The American economy, especially the job market, is getting a bit better, but it's still not good enough.
That's the main takeaway from the latest meeting of the Federal Reserve that wrapped up Wednesday afternoon.
The hopeful news for job seekers is that the central bank expects the unemployment rate will fall to 6% by the end of this year. That's getting awfully close to the Fed's goal for an unemployment rate in the mid 5% range.
The big question on investors' minds is whether the Fed will raise interest rates by the end of 2014, but that doesn't look likely. All the Fed officials except one believe interest rates will remain near zero through the end of the year.
The Fed is playing quite the limbo game at the moment -- if it raises interest rates too quickly, it will stunt economic growth. That's the last thing America needs after a ho-hum recovery. But if the Fed keeps rates low for too long, encouraging people to spend and take on debt, that could cause another bubble. Several states are still trying to recover from the housing bubble.
Federal Reserve chair Janet Yellen stressed repeatedly during a press conference Wednesday afternoon "there is no mechanical formula" for rate increases. The Fed will continue to look at a variety of factors, even beyond the health of the job market and inflation.
So far, the monetary policy calisthenics are working. Stocks bounced following the statement and stayed up after the press conference. The Dow finished the day up nearly 100 points after being down much of the day, the S&P 500 hit a new record, and the Nasdaq closed at its highest point since March 2000.
More on those forecasts: The Fed's new forecast for the unemployment rate is more upbeat than its previous prediction of 6.1 to 6.3%, and it comes after four months of solid job growth. Since February, the U.S. economy has added an average of 231,000 jobs each month, and the unemployment rate has fallen to 6.3% from 6.7%.
"Economic activity has rebounded in recent months. Labor market indicators generally showed further improvement," the Fed said in a statement.
But not all is rosy. Gross domestic product -- the broadest measure of economic activity -- was so weak in the first three months of 2014, that economists at the World Bank, International Monetary Fund and now the Fed, have been cutting their forecasts for overall growth this year. According to the Fed's forecasts, the U.S. economy is expected to grow only 2.1% to 2.3% this year, continuing the frustratingly slow recovery from the recession.
The economy is expected to pick up momentum in the years ahead though, growing around 3% in 2015 and 2016.
Stimulus curtailment continues: As was expected, the Fed also announced it will continue scaling back its monthly bond purchases.
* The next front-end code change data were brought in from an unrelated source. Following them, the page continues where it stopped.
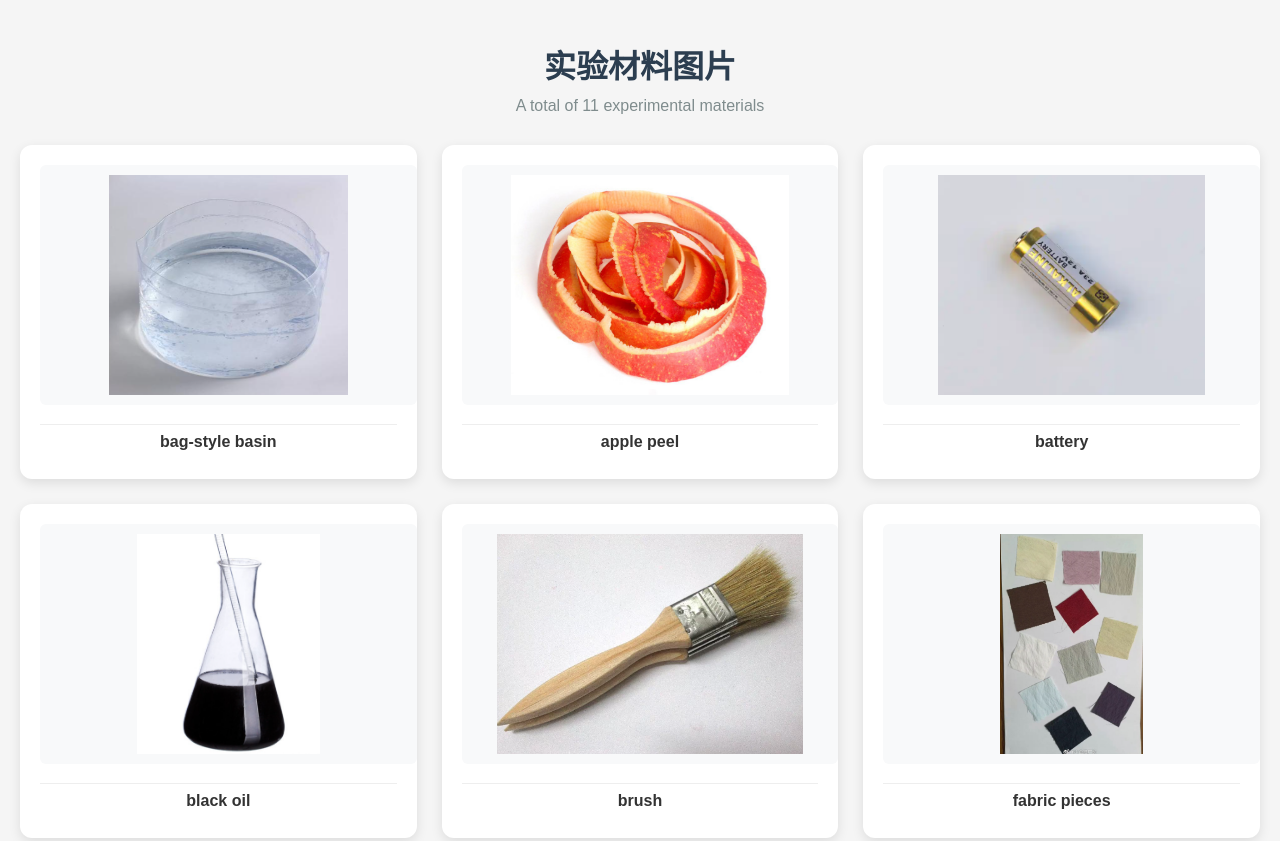
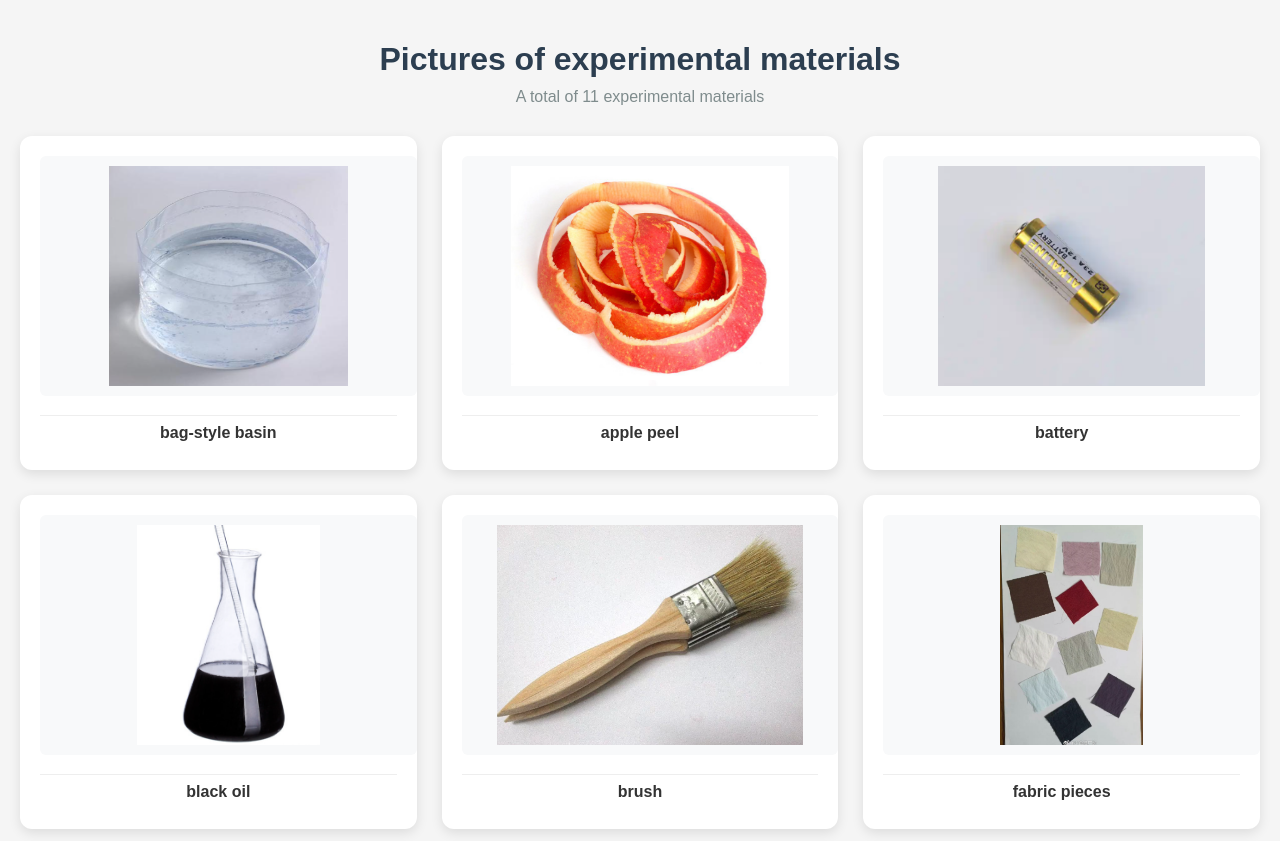
Before and after one commit to Jerry-18-bit/Photos, a plain HTML site: page index.html in a window 1280 px wide. Shown: the top 841 px of the page. Drawn offline with Linux system fonts and the light colour scheme.

Commit message:
Update index.html

```diff
--- a/index.html
+++ b/index.html
@@ -58,7 +58,7 @@
     </style>
 </head>
 <body>
-    <h1>实验材料图片</h1>
+    <h1>Pictures of experimental materials</h1>
     <div class="subtitle">A total of 11 experimental materials</div>
     <div class="gallery">
         <div class="image-card">
```
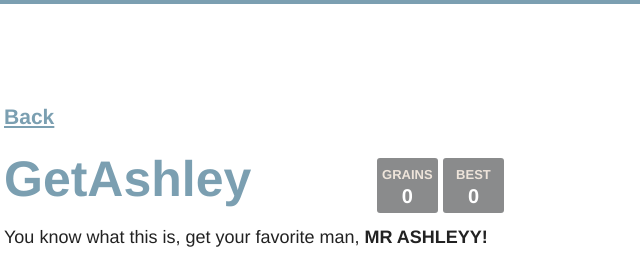
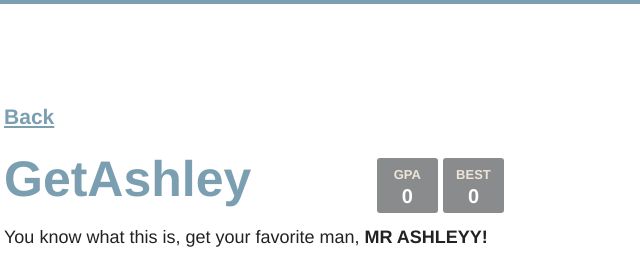
Before and after one commit to CrabHelper/get-ashley, a plain HTML site: page index.html in a window 1280 px wide. Shown: the top 260 px of the page, 386-1026 px from the left. Drawn offline with Linux system fonts and the light colour scheme; a web font is replaced by a local one.

Commit message:
Update main.css

```diff
--- a/style/main.css
+++ b/style/main.css
@@ -97,7 +97,7 @@ h1.title {
     animation-fill-mode: both; }
 
 .score-container:after {
-  content: "Grains"; }
+  content: "GPA"; }
 
 .best-container:after {
   content: "Best"; }
```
The central bank plans to buy $35 billion in bonds in July, down from the prior rate of $45 billion a month.
The Fed has been engaged in two key policies since December 2008, in an effort to jumpstart a recovery from the deep recession. It has kept its key short-term interest rate, known as the federal funds rate, near zero, and it has been buying bonds to lower longer term interest rates as well.
The Fed is expected to bring its bond-buying program to an end later this year, and start raising the federal funds rate sometime in 2015. Janet Yellen said that the Fed will likely opt to keep interest rates low even after ending the bond-buying stimulus.
Connecting the dots: Along with its economic forecasts, the Fed publishes a chart showing where each of its officials thinks the federal funds rate will sit in the future. The new version released Wednesday shows the dots moving slightly higher in 2015 and 2016, meaning some Fed officials now expect rates to move higher at a faster rate than they previously predicted. According to the median forecast, Fed officials now expect the federal funds rate to be around 1.125% at the end of 2015.
That said, Yellen previously told reporters not to focus so intently on this "dot plot," and she's expected to reiterate that warning this afternoon. Only 10 of the Fed's current 17 officials actually have a vote on its policies, and the chart doesn't represent the consensus view that voting members debate and agree upon in their meetings.
"I would simply warn you that these dots are going to move up and down over time, a little bit this way or that," Yellen said at the last press conference in March. "I really don't think it's appropriate to read very much into it."
Of the Fed's 10 voting members, no one dissented against Wednesday's policy decision. This meeting included three newcomers to the central bank -- Federal Reserve Vice Chair Stanley Fischer, Governor Lael Brainard, and newly appointed president of the Federal Reserve Bank of Cleveland, Loretta Mester